Check them out:

My space webpage:

Yeasayer- Sunrise

Yeasayer- 2080

Yeasayer- Wait for Summer

Yeasayer- Tightrope

kudos to Anna

C & J

Devouringly Rich Ice Cream Cookie Sandwiches

These ice cream sandwich cookies are an intense mix of banana, peanut butter, and chocolate chunks with a hint of molasses. They are best with a nice scoop of vanilla ice cream in the middle (or yogurt if being healthy) but funnily enough are vegan (without the ice cream) and are a perfect desert to serve to a vegan or diabetic guest. When we served them they were literally gobbled up. We thought they may even be too rich but everyone pleaded with us not to change a thing! And of course these cookies are very health conscious but you would have no idea as you bite into them!

Oh and we made these with cups so we are in the process of converting the measurements.

Makes 12-14 cookies
Prep time 15-20 min
Cook time 17-20 min

3 ripe bananas (mashed)
¾ cup peanut butter
2-3 tablespoons of Black Strap Molasses (that is the less processed version, add according to your preference of molasses)
½ cup honey (I used honey but agave would probably work too)
1 ½ cup unprocessed oats
½ cup whole grain spelt flour (or wheat flour)
½ cup unbleached white spelt four (or wheat flour)
½ cup ground almonds
½ teaspoon baking soda
1 ½ teaspoons baking powder
¼ teaspoon kosher salt
½ chocolate chunks

Preheat the oven to 350 F or around 180 C.

Mash the three bananas on a plate or board and let them sit out in the air and oxidize further (we find it makes them even more banana-ie in recipes). Then mix all the wet ingredients together. Fold the bananas through the wet ingredients softly. Mix the wet ingredients into the dry. And lastly mix the chocolate chips through.

Place parchment paper onto a tray and place the dough on parchment paper in balls that have been slightly flattened with your hand or the back of a spoon. It is important to make sure the balls are in a cookie shape before baked because these cookies will spread but not as much as traditional cookies; therefore, if you do not shape them they might end up being baked as balls. Bake for 17-20 minutes depending on your oven.

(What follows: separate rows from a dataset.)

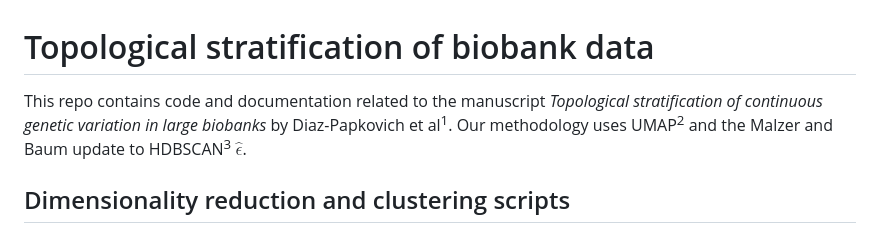
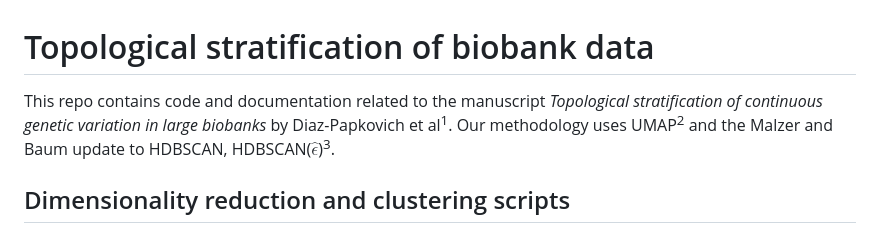
Before and after one commit to diazale/topstrat, a Markdown page: README.md, the part around the change. GitHub-like rendering.

Commit message:
notation

```diff
--- a/README.md
+++ b/README.md
@@ -1,6 +1,6 @@
 # Topological stratification of biobank data
 
-This repo contains code and documentation related to the manuscript *Topological stratification of continuous genetic variation in large biobanks* by Diaz-Papkovich et al<sup>1</sup>. Our methodology uses UMAP<sup>2</sup> and the Malzer and Baum update to HDBSCAN<sup>3</sup> $\hat{\epsilon}$.
+This repo contains code and documentation related to the manuscript *Topological stratification of continuous genetic variation in large biobanks* by Diaz-Papkovich et al<sup>1</sup>. Our methodology uses UMAP<sup>2</sup> and the Malzer and Baum update to HDBSCAN, HDBSCAN($\hat{\epsilon}$)<sup>3</sup>.
 
 ## Dimensionality reduction and clustering scripts
 
```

They will be darker because of the molasses so it is hard to tell when they are browning, and thus you need to watch them carefully so they do not burn!

Lastly: ENJOY (as always)

C & J